Records shown Block Start

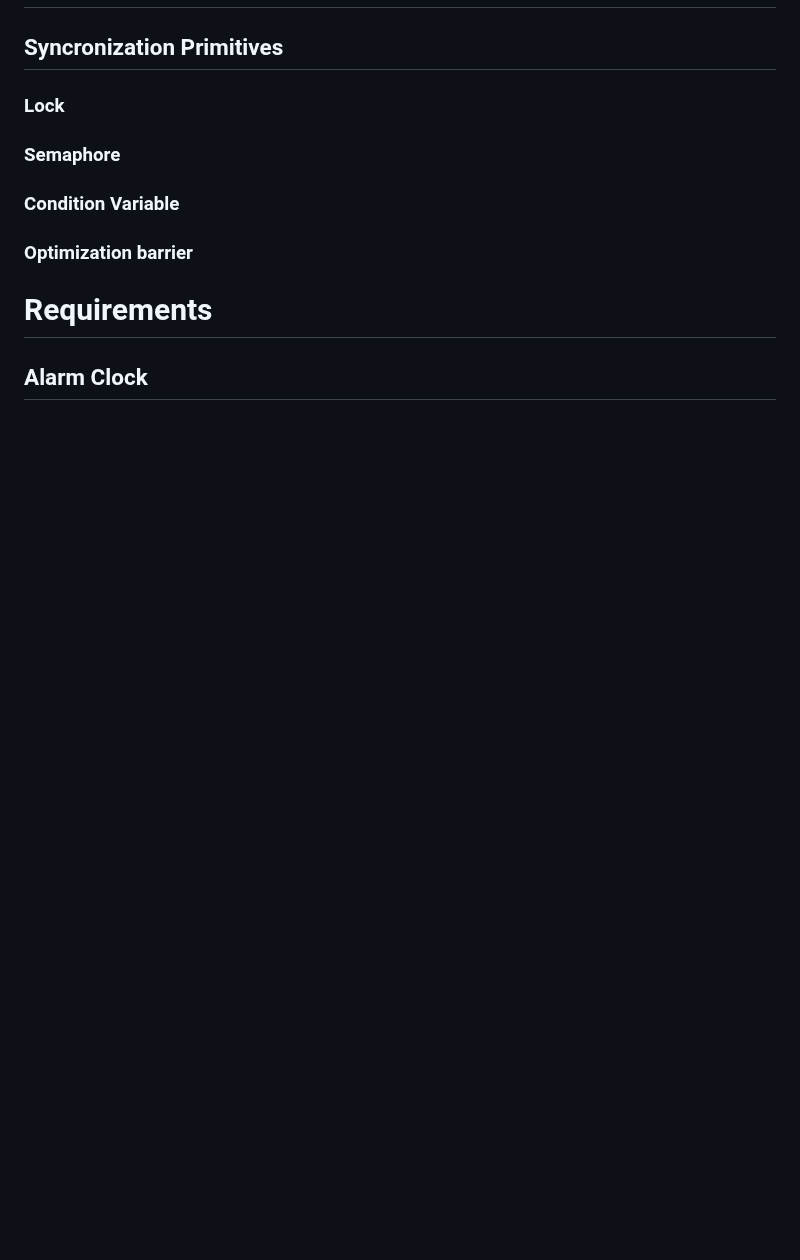
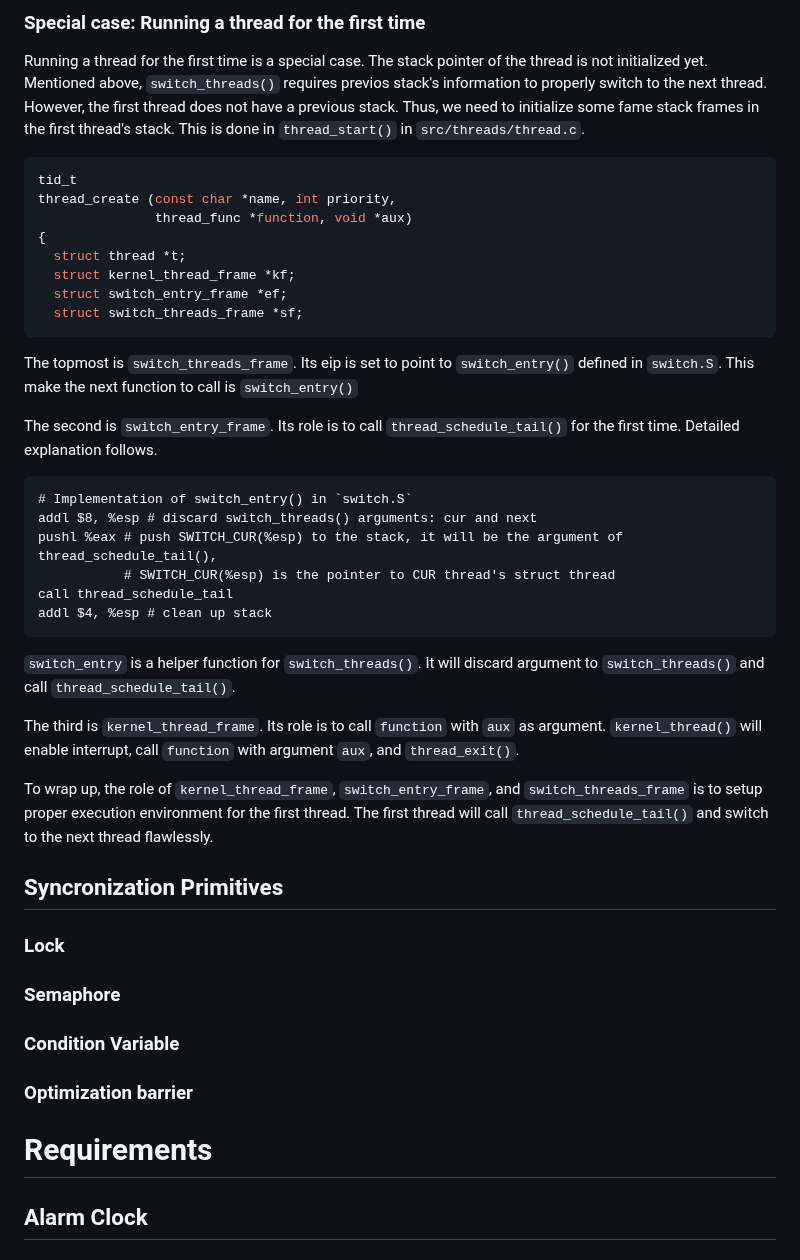
Before and after one commit to happyhappy-jun/CSED312-pintos, a Markdown page: docs/p1.md, the part around one of its changes. GitHub-like rendering; blank space fills up the shorter version.

````diff
--- a/docs/p1.md
+++ b/docs/p1.md
@@ -153,3 +219,46 @@ how can OS manage a priority of thread in `ready_list`
+### Special case: Running a thread for the first time
+
+Running a thread for the first time is a special case. The stack pointer of the thread is not initialized yet. Mentioned
+above, `switch_threads()` requires previos stack's information to properly switch to the next thread. However, the
+first thread does not have a previous stack. Thus, we need to initialize some fame stack frames in the first thread's
+stack. This is done in `thread_start()` in `src/threads/thread.c`.
+
+```c
+tid_t
+thread_create (const char *name, int priority,
+               thread_func *function, void *aux)
+{
+  struct thread *t;
+  struct kernel_thread_frame *kf;
+  struct switch_entry_frame *ef;
+  struct switch_threads_frame *sf;
+```
+
+The topmost is `switch_threads_frame`. Its eip is set to point to `switch_entry()` defined in `switch.S`. This make
+the next function to call is `switch_entry()`
+
+The second is `switch_entry_frame`. Its role is to call `thread_schedule_tail()` for the first time. Detailed
+explanation
+follows.
+
+```asm
+# Implementation of switch_entry() in `switch.S`
+addl $8, %esp # discard switch_threads() arguments: cur and next
+pushl %eax # push SWITCH_CUR(%esp) to the stack, it will be the argument of thread_schedule_tail(),
+           # SWITCH_CUR(%esp) is the pointer to CUR thread's struct thread
+call thread_schedule_tail
+addl $4, %esp # clean up stack
+```
+
+`switch_entry` is a helper function for `switch_threads()`. It will discard argument to `switch_threads()` and
+call `thread_schedule_tail()`.
+
+The third is `kernel_thread_frame`. Its role is to call `function` with `aux` as argument. `kernel_thread()` will
+enable interrupt, call `function` with argument `aux`, and `thread_exit()`.
+
+To wrap up, the role of `kernel_thread_frame`, `switch_entry_frame`, and `switch_threads_frame` is to setup proper
+execution environment for the first thread. The first thread will call `thread_schedule_tail()` and switch to the next
+thread flawlessly.
 
 ## Syncronization Primitives
 
````
Also changed, not shown: other parts of docs/p1.md (+75 -9 lines).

Records shown Block End

Repeat each entry exactly. Pictures do not belong in the copy.

Before and after one commit to happyhappy-jun/CSED312-pintos, a Markdown page: docs/p1.md, the part around one of its changes. GitHub-like rendering; blank space fills up the shorter version.

````diff
--- a/docs/p1.md
+++ b/docs/p1.md
@@ -153,3 +219,46 @@ how can OS manage a priority of thread in `ready_list`
+### Special case: Running a thread for the first time
+
+Running a thread for the first time is a special case. The stack pointer of the thread is not initialized yet. Mentioned
+above, `switch_threads()` requires previos stack's information to properly switch to the next thread. However, the
+first thread does not have a previous stack. Thus, we need to initialize some fame stack frames in the first thread's
+stack. This is done in `thread_start()` in `src/threads/thread.c`.
+
+```c
+tid_t
+thread_create (const char *name, int priority,
+               thread_func *function, void *aux)
+{
+  struct thread *t;
+  struct kernel_thread_frame *kf;
+  struct switch_entry_frame *ef;
+  struct switch_threads_frame *sf;
+```
+
+The topmost is `switch_threads_frame`. Its eip is set to point to `switch_entry()` defined in `switch.S`. This make
+the next function to call is `switch_entry()`
+
+The second is `switch_entry_frame`. Its role is to call `thread_schedule_tail()` for the first time. Detailed
+explanation
+follows.
+
+```asm
+# Implementation of switch_entry() in `switch.S`
+addl $8, %esp # discard switch_threads() arguments: cur and next
+pushl %eax # push SWITCH_CUR(%esp) to the stack, it will be the argument of thread_schedule_tail(),
+           # SWITCH_CUR(%esp) is the pointer to CUR thread's struct thread
+call thread_schedule_tail
+addl $4, %esp # clean up stack
+```
+
+`switch_entry` is a helper function for `switch_threads()`. It will discard argument to `switch_threads()` and
+call `thread_schedule_tail()`.
+
+The third is `kernel_thread_frame`. Its role is to call `function` with `aux` as argument. `kernel_thread()` will
+enable interrupt, call `function` with argument `aux`, and `thread_exit()`.
+
+To wrap up, the role of `kernel_thread_frame`, `switch_entry_frame`, and `switch_threads_frame` is to setup proper
+execution environment for the first thread. The first thread will call `thread_schedule_tail()` and switch to the next
+thread flawlessly.
 
 ## Syncronization Primitives
 
````
Also changed, not shown: other parts of docs/p1.md (+75 -9 lines).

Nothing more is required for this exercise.